The data:
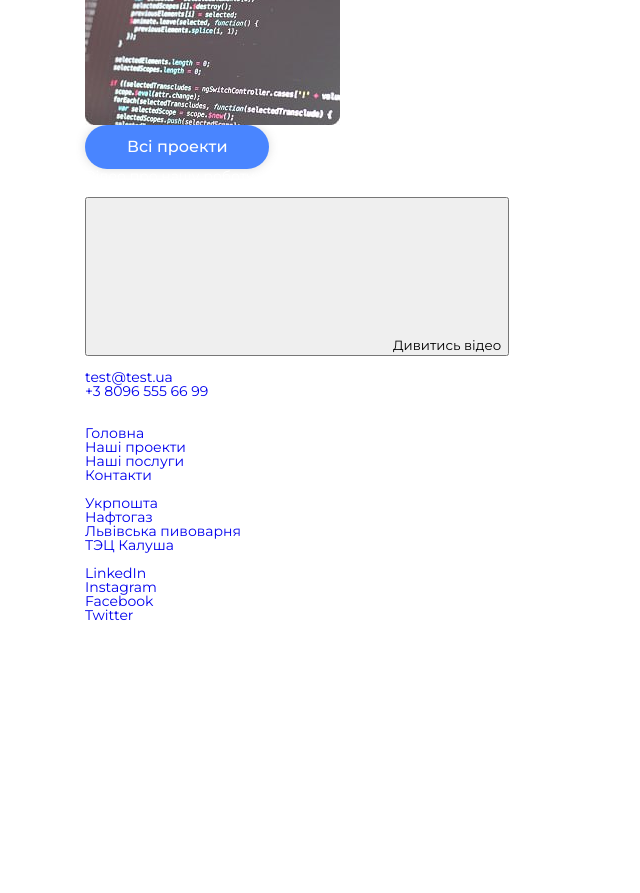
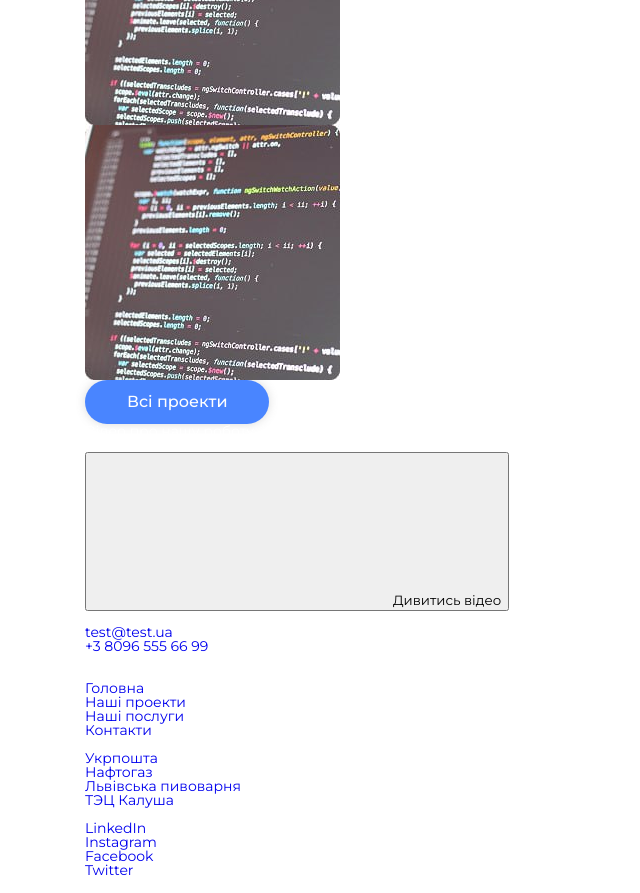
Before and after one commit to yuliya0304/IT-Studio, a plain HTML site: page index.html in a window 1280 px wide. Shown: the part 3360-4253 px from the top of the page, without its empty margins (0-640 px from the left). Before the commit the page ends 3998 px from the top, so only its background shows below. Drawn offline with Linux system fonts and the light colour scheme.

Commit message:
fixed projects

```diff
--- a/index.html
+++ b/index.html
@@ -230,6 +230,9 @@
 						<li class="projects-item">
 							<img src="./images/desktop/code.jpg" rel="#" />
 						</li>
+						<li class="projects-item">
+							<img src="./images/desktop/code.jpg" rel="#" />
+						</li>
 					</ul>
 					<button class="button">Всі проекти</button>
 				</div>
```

What to work on: Your copy must hold every record above in its exact wording and must hold no pictures.

Answer to the exercise:
Before and after one commit to yuliya0304/IT-Studio, a plain HTML site: page index.html in a window 1280 px wide. Shown: the part 3360-4253 px from the top of the page, without its empty margins (0-640 px from the left). Before the commit the page ends 3998 px from the top, so only its background shows below. Drawn offline with Linux system fonts and the light colour scheme.

Commit message:
fixed projects

```diff
--- a/index.html
+++ b/index.html
@@ -230,6 +230,9 @@
 						<li class="projects-item">
 							<img src="./images/desktop/code.jpg" rel="#" />
 						</li>
+						<li class="projects-item">
+							<img src="./images/desktop/code.jpg" rel="#" />
+						</li>
 					</ul>
 					<button class="button">Всі проекти</button>
 				</div>
```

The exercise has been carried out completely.